**Records drawn from a dataset**.
>>

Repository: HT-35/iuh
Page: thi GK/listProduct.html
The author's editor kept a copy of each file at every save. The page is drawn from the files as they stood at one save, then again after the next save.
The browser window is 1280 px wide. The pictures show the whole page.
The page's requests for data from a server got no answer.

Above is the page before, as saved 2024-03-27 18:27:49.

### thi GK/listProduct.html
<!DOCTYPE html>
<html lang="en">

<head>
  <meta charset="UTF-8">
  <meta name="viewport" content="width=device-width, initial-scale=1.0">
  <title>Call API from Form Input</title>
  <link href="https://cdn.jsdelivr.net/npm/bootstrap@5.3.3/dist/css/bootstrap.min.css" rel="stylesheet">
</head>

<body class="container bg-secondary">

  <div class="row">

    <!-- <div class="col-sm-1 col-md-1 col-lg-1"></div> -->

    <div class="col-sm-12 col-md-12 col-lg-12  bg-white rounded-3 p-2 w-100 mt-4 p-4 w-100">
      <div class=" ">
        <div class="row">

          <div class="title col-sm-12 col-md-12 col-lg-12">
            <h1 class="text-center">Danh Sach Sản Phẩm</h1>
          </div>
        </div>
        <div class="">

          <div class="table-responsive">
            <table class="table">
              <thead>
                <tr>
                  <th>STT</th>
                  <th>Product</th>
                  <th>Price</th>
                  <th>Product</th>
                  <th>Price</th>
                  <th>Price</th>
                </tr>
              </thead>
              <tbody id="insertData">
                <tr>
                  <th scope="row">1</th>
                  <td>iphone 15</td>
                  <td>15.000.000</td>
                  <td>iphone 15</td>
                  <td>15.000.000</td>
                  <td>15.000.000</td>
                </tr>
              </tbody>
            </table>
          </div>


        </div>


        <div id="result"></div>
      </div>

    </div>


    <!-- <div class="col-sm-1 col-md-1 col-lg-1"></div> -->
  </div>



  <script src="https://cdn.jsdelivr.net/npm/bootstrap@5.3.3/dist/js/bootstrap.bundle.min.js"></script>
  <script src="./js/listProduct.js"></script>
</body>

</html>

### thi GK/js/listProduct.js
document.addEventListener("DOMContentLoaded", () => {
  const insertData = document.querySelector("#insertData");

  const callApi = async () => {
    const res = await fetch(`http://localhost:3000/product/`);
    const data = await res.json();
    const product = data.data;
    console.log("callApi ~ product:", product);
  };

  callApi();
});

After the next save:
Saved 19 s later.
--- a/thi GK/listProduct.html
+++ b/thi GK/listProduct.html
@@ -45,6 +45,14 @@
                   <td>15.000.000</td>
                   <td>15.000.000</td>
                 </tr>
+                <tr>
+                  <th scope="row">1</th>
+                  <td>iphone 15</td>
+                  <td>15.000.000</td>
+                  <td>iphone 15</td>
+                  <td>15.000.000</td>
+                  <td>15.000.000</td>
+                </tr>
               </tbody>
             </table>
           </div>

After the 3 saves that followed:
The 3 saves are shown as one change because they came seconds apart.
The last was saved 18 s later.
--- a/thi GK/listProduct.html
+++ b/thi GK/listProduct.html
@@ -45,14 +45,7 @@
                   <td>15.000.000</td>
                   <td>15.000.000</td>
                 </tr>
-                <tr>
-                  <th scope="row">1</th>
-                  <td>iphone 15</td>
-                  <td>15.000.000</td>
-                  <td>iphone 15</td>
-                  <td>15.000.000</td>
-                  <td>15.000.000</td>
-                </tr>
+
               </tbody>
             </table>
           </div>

<<

**Prompt**.
Using the data above, return each line exactly as written.

**Your solution**.
Repository: HT-35/iuh
Page: thi GK/listProduct.html
The author's editor kept a copy of each file at every save. The page is drawn from the files as they stood at one save, then again after the next save.
The browser window is 1280 px wide. The pictures show the whole page.
The page's requests for data from a server got no answer.

Above is the page before, as saved 2024-03-27 18:27:49.

### thi GK/listProduct.html
<!DOCTYPE html>
<html lang="en">

<head>
  <meta charset="UTF-8">
  <meta name="viewport" content="width=device-width, initial-scale=1.0">
  <title>Call API from Form Input</title>
  <link href="https://cdn.jsdelivr.net/npm/bootstrap@5.3.3/dist/css/bootstrap.min.css" rel="stylesheet">
</head>

<body class="container bg-secondary">

  <div class="row">

    <!-- <div class="col-sm-1 col-md-1 col-lg-1"></div> -->

    <div class="col-sm-12 col-md-12 col-lg-12  bg-white rounded-3 p-2 w-100 mt-4 p-4 w-100">
      <div class=" ">
        <div class="row">

          <div class="title col-sm-12 col-md-12 col-lg-12">
            <h1 class="text-center">Danh Sach Sản Phẩm</h1>
          </div>
        </div>
        <div class="">

          <div class="table-responsive">
            <table class="table">
              <thead>
                <tr>
                  <th>STT</th>
                  <th>Product</th>
                  <th>Price</th>
                  <th>Product</th>
                  <th>Price</th>
                  <th>Price</th>
                </tr>
              </thead>
              <tbody id="insertData">
                <tr>
                  <th scope="row">1</th>
                  <td>iphone 15</td>
                  <td>15.000.000</td>
                  <td>iphone 15</td>
                  <td>15.000.000</td>
                  <td>15.000.000</td>
                </tr>
              </tbody>
            </table>
          </div>


        </div>


        <div id="result"></div>
      </div>

    </div>


    <!-- <div class="col-sm-1 col-md-1 col-lg-1"></div> -->
  </div>



  <script src="https://cdn.jsdelivr.net/npm/bootstrap@5.3.3/dist/js/bootstrap.bundle.min.js"></script>
  <script src="./js/listProduct.js"></script>
</body>

</html>

### thi GK/js/listProduct.js
document.addEventListener("DOMContentLoaded", () => {
  const insertData = document.querySelector("#insertData");

  const callApi = async () => {
    const res = await fetch(`http://localhost:3000/product/`);
    const data = await res.json();
    const product = data.data;
    console.log("callApi ~ product:", product);
  };

  callApi();
});

After the next save:
Saved 19 s later.
--- a/thi GK/listProduct.html
+++ b/thi GK/listProduct.html
@@ -45,6 +45,14 @@
                   <td>15.000.000</td>
                   <td>15.000.000</td>
                 </tr>
+                <tr>
+                  <th scope="row">1</th>
+                  <td>iphone 15</td>
+                  <td>15.000.000</td>
+                  <td>iphone 15</td>
+                  <td>15.000.000</td>
+                  <td>15.000.000</td>
+                </tr>
               </tbody>
             </table>
           </div>

After the 3 saves that followed:
The 3 saves are shown as one change because they came seconds apart.
The last was saved 18 s later.
--- a/thi GK/listProduct.html
+++ b/thi GK/listProduct.html
@@ -45,14 +45,7 @@
                   <td>15.000.000</td>
                   <td>15.000.000</td>
                 </tr>
-                <tr>
-                  <th scope="row">1</th>
-                  <td>iphone 15</td>
-                  <td>15.000.000</td>
-                  <td>iphone 15</td>
-                  <td>15.000.000</td>
-                  <td>15.000.000</td>
-                </tr>
+
               </tbody>
             </table>
           </div>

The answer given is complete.